I've contributed to perhaps the best humor compilation I've ever read. Available now on Amazon!

My second chapbook, "The Second Book of Pearl: The Cats" is now available as either a paper chapbook or as a downloadable item. See below for the Pay Pal link or click on its cover just to the right of the newest blog post to download to your Kindle, iPad, or Nook. Just $3.99 for inspired tales of gin, gambling addiction and inter-feline betrayal.

My first chapbook, I Was Raised to be A Lert is in its third printing and is available both via the PayPal link below and on smashwords! Order one? Download one?

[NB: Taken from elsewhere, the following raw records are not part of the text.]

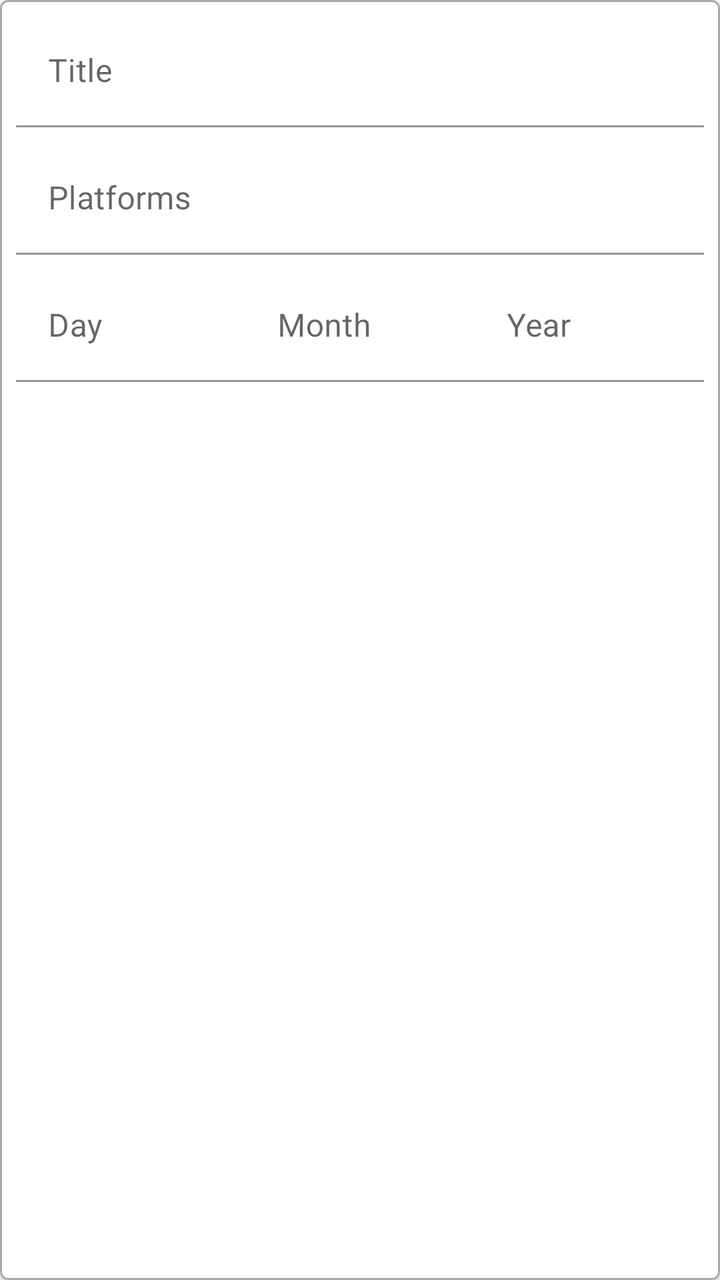
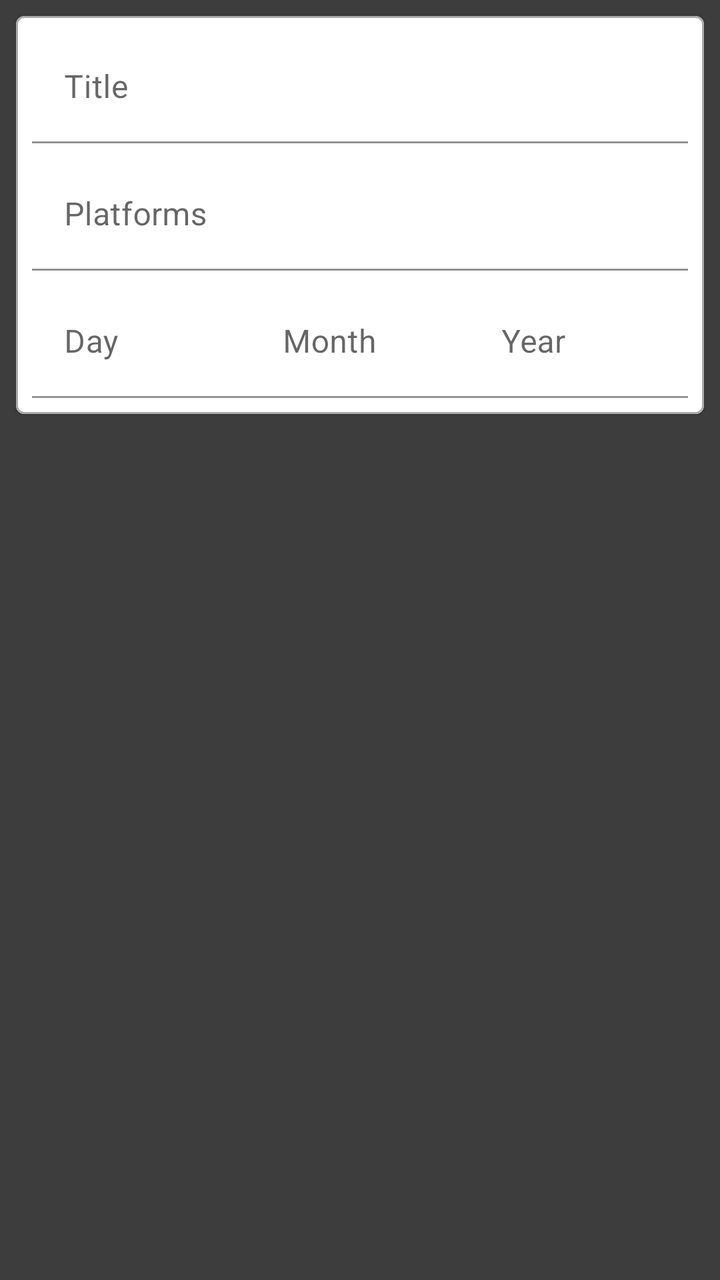

Two renders of the same Android screen: before a commit and after it. Below are the layout's source before the change and the commit's diff.
<!-- AndroidManifest.xml: application theme AppTheme -->
<!-- res/layout/fragment_add_game.xml -->
<?xml version="1.0" encoding="utf-8"?>
<com.google.android.material.card.MaterialCardView xmlns:android="http://schemas.android.com/apk/res/android"
    xmlns:app="http://schemas.android.com/apk/res-auto"
    xmlns:tools="http://schemas.android.com/tools"
    android:id="@+id/item_game"
    android:layout_width="match_parent"
    android:layout_height="wrap_content"
    android:layout_margin="8dp"
    app:strokeColor="@android:color/darker_gray"
    app:strokeWidth="1dp">

    <androidx.constraintlayout.widget.ConstraintLayout
        android:layout_width="match_parent"
        android:layout_height="wrap_content">

        <com.google.android.material.textfield.TextInputLayout
            android:id="@+id/tfTitle"
            android:layout_width="match_parent"
            android:layout_height="wrap_content"
            android:layout_marginStart="8dp"
            android:layout_marginTop="8dp"
            android:layout_marginEnd="8dp"
            android:hint="Title"
            app:boxBackgroundColor="@android:color/transparent"
            app:layout_constraintEnd_toEndOf="parent"
            app:layout_constraintStart_toStartOf="parent"
            app:layout_constraintTop_toTopOf="parent">

            <com.google.android.material.textfield.TextInputEditText
                android:layout_width="match_parent"
                android:layout_height="wrap_content" />

        </com.google.android.material.textfield.TextInputLayout>

        <com.google.android.material.textfield.TextInputLayout
            android:id="@+id/tfPlatforms"
            android:layout_width="match_parent"
            android:layout_height="wrap_content"
            android:layout_marginStart="8dp"
            android:layout_marginTop="8dp"
            android:layout_marginEnd="8dp"
            android:hint="Platforms"
            app:boxBackgroundColor="@android:color/transparent"
            app:layout_constraintEnd_toEndOf="parent"
            app:layout_constraintStart_toStartOf="parent"
            app:layout_constraintTop_toBottomOf="@id/tfTitle">

            <com.google.android.material.textfield.TextInputEditText
                android:layout_width="match_parent"
                android:layout_height="wrap_content" />

        </com.google.android.material.textfield.TextInputLayout>

        <com.google.android.material.textfield.TextInputLayout
            android:id="@+id/tfReleaseDateDay"
            android:layout_width="0dp"
            android:layout_height="wrap_content"
            android:layout_marginStart="8dp"
            android:layout_marginTop="8dp"
            android:layout_marginBottom="8dp"
            android:hint="Day"
            app:boxBackgroundColor="@android:color/transparent"
            app:layout_constraintBottom_toBottomOf="parent"
            app:layout_constraintEnd_toStartOf="@id/tfReleaseDateMonth"
            app:layout_constraintStart_toStartOf="parent"
            app:layout_constraintTop_toBottomOf="@id/tfPlatforms">

            <com.google.android.material.textfield.TextInputEditText
                android:layout_width="match_parent"
                android:layout_height="wrap_content" />

        </com.google.android.material.textfield.TextInputLayout>

        <com.google.android.material.textfield.TextInputLayout
            android:id="@+id/tfReleaseDateMonth"
            android:layout_width="0dp"
            android:layout_height="wrap_content"
            android:layout_marginTop="8dp"
            android:layout_marginBottom="8dp"
            android:hint="Month"
            app:boxBackgroundColor="@android:color/transparent"
            app:layout_constraintBottom_toBottomOf="parent"
            app:layout_constraintEnd_toStartOf="@id/tfReleaseDateYear"
            app:layout_constraintStart_toEndOf="@id/tfReleaseDateDay"
            app:layout_constraintTop_toBottomOf="@id/tfPlatforms">

            <com.google.android.material.textfield.TextInputEditText
                android:layout_width="match_parent"
                android:layout_height="wrap_content" />

        </com.google.android.material.textfield.TextInputLayout>

        <com.google.android.material.textfield.TextInputLayout
            android:id="@+id/tfReleaseDateYear"
            android:layout_width="0dp"
            android:layout_height="wrap_content"
            android:layout_marginTop="8dp"
            android:layout_marginEnd="8dp"
            android:layout_marginBottom="8dp"
            android:hint="Year"
            app:boxBackgroundColor="@android:color/transparent"
            app:layout_constraintBottom_toBottomOf="parent"
            app:layout_constraintEnd_toEndOf="parent"
            app:layout_constraintStart_toEndOf="@id/tfReleaseDateMonth"
            app:layout_constraintTop_toBottomOf="@id/tfPlatforms">

            <com.google.android.material.textfield.TextInputEditText
                android:layout_width="match_parent"
                android:layout_height="wrap_content" />

        </com.google.android.material.textfield.TextInputLayout>

    </androidx.constraintlayout.widget.ConstraintLayout>
</com.google.android.material.card.MaterialCardView>
<!-- resources referenced by this layout -->
<resources>
  <style name="AppTheme" parent="Theme.MaterialComponents.Light.DarkActionBar">
          
          <item name="colorPrimary">@color/colorPrimary</item>
          <item name="colorPrimaryDark">@color/colorPrimaryDark</item>
          <item name="colorAccent">@color/colorAccent</item>
      </style>
  <color name="colorPrimary">#009688</color>
  <color name="colorPrimaryDark">#00796B</color>
  <color name="colorAccent">#00695C</color>
</resources>

<!-- the commit's change to res/layout/fragment_add_game.xml (unified diff, before → after) -->
@@ -1,114 +1,124 @@
 <?xml version="1.0" encoding="utf-8"?>
-<com.google.android.material.card.MaterialCardView xmlns:android="http://schemas.android.com/apk/res/android"
+<androidx.constraintlayout.widget.ConstraintLayout xmlns:android="http://schemas.android.com/apk/res/android"
     xmlns:app="http://schemas.android.com/apk/res-auto"
     xmlns:tools="http://schemas.android.com/tools"
-    android:id="@+id/item_game"
     android:layout_width="match_parent"
-    android:layout_height="wrap_content"
-    android:layout_margin="8dp"
-    app:strokeColor="@android:color/darker_gray"
-    app:strokeWidth="1dp">
+    android:layout_height="match_parent"
+    android:background="@color/colorBackgroundDark"
+    tools:context=".ui.AddGameFragment">
 
-    <androidx.constraintlayout.widget.ConstraintLayout
+    <com.google.android.material.card.MaterialCardView
+        android:id="@+id/item_game"
         android:layout_width="match_parent"
-        android:layout_height="wrap_content">
+        android:layout_height="wrap_content"
+        android:layout_margin="8dp"
+        app:layout_constraintEnd_toEndOf="parent"
+        app:layout_constraintStart_toStartOf="parent"
+        app:layout_constraintTop_toTopOf="parent"
+        app:strokeColor="@android:color/darker_gray"
+        app:strokeWidth="1dp">
 
-        <com.google.android.material.textfield.TextInputLayout
-            android:id="@+id/tfTitle"
+        <androidx.constraintlayout.widget.ConstraintLayout
             android:layout_width="match_parent"
-            android:layout_height="wrap_content"
-            android:layout_marginStart="8dp"
-            android:layout_marginTop="8dp"
-            android:layout_marginEnd="8dp"
-            android:hint="Title"
-            app:boxBackgroundColor="@android:color/transparent"
-            app:layout_constraintEnd_toEndOf="parent"
-            app:layout_constraintStart_toStartOf="parent"
-            app:layout_constraintTop_toTopOf="parent">
+            android:layout_height="wrap_content">
 
-            <com.google.android.material.textfield.TextInputEditText
+            <com.google.android.material.textfield.TextInputLayout
+                android:id="@+id/tfTitle"
                 android:layout_width="match_parent"
-                android:layout_height="wrap_content" />
+                android:layout_height="wrap_content"
+                android:layout_marginStart="8dp"
+                android:layout_marginTop="8dp"
+                android:layout_marginEnd="8dp"
+                android:hint="Title"
+                app:boxBackgroundColor="@android:color/transparent"
+                app:layout_constraintEnd_toEndOf="parent"
+                app:layout_constraintStart_toStartOf="parent"
+                app:layout_constraintTop_toTopOf="parent">
 
-        </com.google.android.material.textfield.TextInputLayout>
+                <com.google.android.material.textfield.TextInputEditText
+                    android:layout_width="match_parent"
+                    android:layout_height="wrap_content" />
 
-        <com.google.android.material.textfield.TextInputLayout
-            android:id="@+id/tfPlatforms"
-            android:layout_width="match_parent"
-            android:layout_height="wrap_content"
-            android:layout_marginStart="8dp"
-            android:layout_marginTop="8dp"
-            android:layout_marginEnd="8dp"
-            android:hint="Platforms"
-            app:boxBackgroundColor="@android:color/transparent"
-            app:layout_constraintEnd_toEndOf="parent"
-            app:layout_constraintStart_toStartOf="parent"
-            app:layout_constraintTop_toBottomOf="@id/tfTitle">
+            </com.google.android.material.textfield.TextInputLayout>
 
-            <com.google.android.material.textfield.TextInputEditText
+            <com.google.android.material.textfield.TextInputLayout
+                android:id="@+id/tfPlatforms"
                 android:layout_width="match_parent"
-                android:layout_height="wrap_content" />
+                android:layout_height="wrap_content"
+                android:layout_marginStart="8dp"
+                android:layout_marginTop="8dp"
+                android:layout_marginEnd="8dp"
+                android:hint="Platforms"
+                app:boxBackgroundColor="@android:color/transparent"
+                app:layout_constraintEnd_toEndOf="parent"
+                app:layout_constraintStart_toStartOf="parent"
+                app:layout_constraintTop_toBottomOf="@id/tfTitle">
 
-        </com.google.android.material.textfield.TextInputLayout>
+                <com.google.android.material.textfield.TextInputEditText
+                    android:layout_width="match_parent"
+                    android:layout_height="wrap_content" />
 
-        <com.google.android.material.textfield.TextInputLayout
-            android:id="@+id/tfReleaseDateDay"
-            android:layout_width="0dp"
-            android:layout_height="wrap_content"
-            android:layout_marginStart="8dp"
-            android:layout_marginTop="8dp"
-            android:layout_marginBottom="8dp"
-            android:hint="Day"
-            app:boxBackgroundColor="@android:color/transparent"
-            app:layout_constraintBottom_toBottomOf="parent"
-            app:layout_constraintEnd_toStartOf="@id/tfReleaseDateMonth"
-            app:layout_constraintStart_toStartOf="parent"
-            app:layout_constraintTop_toBottomOf="@id/tfPlatforms">
+            </com.google.android.material.textfield.TextInputLayout>
 
-            <com.google.android.material.textfield.TextInputEditText
-                android:layout_width="match_parent"
-                android:layout_height="wrap_content" />
+            <com.google.android.material.textfield.TextInputLayout
+                android:id="@+id/tfReleaseDateDay"
+                android:layout_width="0dp"
+                android:layout_height="wrap_content"
+                android:layout_marginStart="8dp"
+                android:layout_marginTop="8dp"
+                android:layout_marginBottom="8dp"
+                android:hint="Day"
+                app:boxBackgroundColor="@android:color/transparent"
+                app:layout_constraintBottom_toBottomOf="parent"
+                app:layout_constraintEnd_toStartOf="@id/tfReleaseDateMonth"
+                app:layout_constraintStart_toStartOf="parent"
+                app:layout_constraintTop_toBottomOf="@id/tfPlatforms">
 
-        </com.google.android.material.textfield.TextInputLayout>
+                <com.google.android.material.textfield.TextInputEditText
+                    android:layout_width="match_parent"
+                    android:layout_height="wrap_content" />
 
-        <com.google.android.material.textfield.TextInputLayout
-            android:id="@+id/tfReleaseDateMonth"
-            android:layout_width="0dp"
-            android:layout_height="wrap_content"
-            android:layout_marginTop="8dp"
-            android:layout_marginBottom="8dp"
-            android:hint="Month"
-            app:boxBackgroundColor="@android:color/transparent"
-            app:layout_constraintBottom_toBottomOf="parent"
-            app:layout_constraintEnd_toStartOf="@id/tfReleaseDateYear"
-            app:layout_constraintStart_toEndOf="@id/tfReleaseDateDay"
-            app:layout_constraintTop_toBottomOf="@id/tfPlatforms">
+            </com.google.android.material.textfield.TextInputLayout>
 
-            <com.google.android.material.textfield.TextInputEditText
-                android:layout_width="match_parent"
-                android:layout_height="wrap_content" />
+            <com.google.android.material.textfield.TextInputLayout
+                android:id="@+id/tfReleaseDateMonth"
+                android:layout_width="0dp"
+                android:layout_height="wrap_content"
+                android:layout_marginTop="8dp"
+                android:layout_marginBottom="8dp"
+                android:hint="Month"
+                app:boxBackgroundColor="@android:color/transparent"
+                app:layout_constraintBottom_toBottomOf="parent"
+                app:layout_constraintEnd_toStartOf="@id/tfReleaseDateYear"
+                app:layout_constraintStart_toEndOf="@id/tfReleaseDateDay"
+                app:layout_constraintTop_toBottomOf="@id/tfPlatforms">
 
-        </com.google.android.material.textfield.TextInputLayout>
+                <com.google.android.material.textfield.TextInputEditText
+                    android:layout_width="match_parent"
+                    android:layout_height="wrap_content" />
 
-        <com.google.android.material.textfield.TextInputLayout
-            android:id="@+id/tfReleaseDateYear"
-            android:layout_width="0dp"
-            android:layout_height="wrap_content"
-            android:layout_marginTop="8dp"
-            android:layout_marginEnd="8dp"
-            android:layout_marginBottom="8dp"
-            android:hint="Year"
-            app:boxBackgroundColor="@android:color/transparent"
-            app:layout_constraintBottom_toBottomOf="parent"
-            app:layout_constraintEnd_toEndOf="parent"
-            app:layout_constraintStart_toEndOf="@id/tfReleaseDateMonth"
-            app:layout_constraintTop_toBottomOf="@id/tfPlatforms">
+            </com.google.android.material.textfield.TextInputLayout>
 
-            <com.google.android.material.textfield.TextInputEditText
-                android:layout_width="match_parent"
-                android:layout_height="wrap_content" />
+            <com.google.android.material.textfield.TextInputLayout
+                android:id="@+id/tfReleaseDateYear"
+                android:layout_width="0dp"
+                android:layout_height="wrap_content"
+                android:layout_marginTop="8dp"
+                android:layout_marginEnd="8dp"
+                android:layout_marginBottom="8dp"
+                android:hint="Year"
+                app:boxBackgroundColor="@android:color/transparent"
+                app:layout_constraintBottom_toBottomOf="parent"
+                app:layout_constraintEnd_toEndOf="parent"
+                app:layout_constraintStart_toEndOf="@id/tfReleaseDateMonth"
+                app:layout_constraintTop_toBottomOf="@id/tfPlatforms">
 
-        </com.google.android.material.textfield.TextInputLayout>
+                <com.google.android.material.textfield.TextInputEditText
+                    android:layout_width="match_parent"
+                    android:layout_height="wrap_content" />
 
-    </androidx.constraintlayout.widget.ConstraintLayout>
-</com.google.android.material.card.MaterialCardView>
+            </com.google.android.material.textfield.TextInputLayout>
+
+        </androidx.constraintlayout.widget.ConstraintLayout>
+    </com.google.android.material.card.MaterialCardView>
+</androidx.constraintlayout.widget.ConstraintLayout>
<!-- resource entries referenced after the edit -->
@@ -1,5 +1,6 @@
 <!-- resources referenced by this layout -->
 <resources>
+  <color name="colorBackgroundDark">#3d3d3d</color>
   <style name="AppTheme" parent="Theme.MaterialComponents.Light.DarkActionBar">
           
           <item name="colorPrimary">@color/colorPrimary</item>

It's all for you, baby!

Tuesday, July 15, 2014

That’s Not a Real Last Name, Is It?

“Please spell your last name for the court reporter.”

It is my first day on the job, a per diem assignment replacing a woman purportedly skiing in Colorado. 

My hands fly over the keys.  Please spell your last name for the court reporter, I write.

I have trained for almost four years for this.  I feel good, I feel ready.  My hands, poised mid-air, await the man’s last name.

The man on the stand begins to speak.  “P-R-Z-Y-J—“ 

Wait, what?  WHAT?! 

P-R-Z-Y-J-what?! 

I look up in time to see Diane, a fellow reporter, in the very back of the room.  Our eyes meet and she grins, lifting her cup of coffee.

Welcome to court reporting!

Frozen.  I am frozen.  My hands remain over the keyboard, mid-air.  I feel my mouth go dry.  I’m pretty sure that I can feel my pupils dilate.

I have never heard those letters, in that order, in my life.

O, Wisconsin, you little Polish-immigrant state you.

None of this was covered in school, where we took mock testimony from Mr. Ronald Peterson and Mr. Jose Garcia.  I curse inwardly as the name of the man on the stand goes on for what seems like an alphabet worth, ending, eventually, in “ski”. 

Panicked, I write:  SOMETHING-SKI.  HIS NAME IS TODD SOMETHING-SKI.  HOLY BUCKETS SPEAK TO CLERK OF COURT IMMEDIATELY.

The next 20 minutes are a blur. My confidence shattered, I am ready to weep.  The integrity of the verbatim report has been compromised.

I drop my head, close my eyes, and focus on the speakers with the grim intensity I normally reserve for reclaiming overflowing toilets and cleaning up after vomiting children.

At the end of it, I open my eyes, sweaty and shaken.  The attorneys are packing up, the judge is gone, the Clerk is gone – and Diane is in front of me.

She hands me a scrap of paper with a name written on it.  “Przyjcymski,” she says.  “It’s a common name around here.”

I take the paper gratefully. 

My first friend in the court system grins at me.  “You a drinkin’ gal, Pearl?”


And I allow that I could be talked into a drink, maybe. 

26 comments:

joeh said...

Extra funny!

Surprisingly enough, Przyjcymski was going to be my pen name, but then the self-publishing firm was going to charge me extra, so I decided against it.

Green Girl in Wisconsin said...

West side of the state, right? I could never even pronounce, let alone spell those names.

Yamini MacLean said...

Hari OM
Remembering this, does it help with adjustment to the current 'new' job? And does the being persuaded to imbibe help further??!!!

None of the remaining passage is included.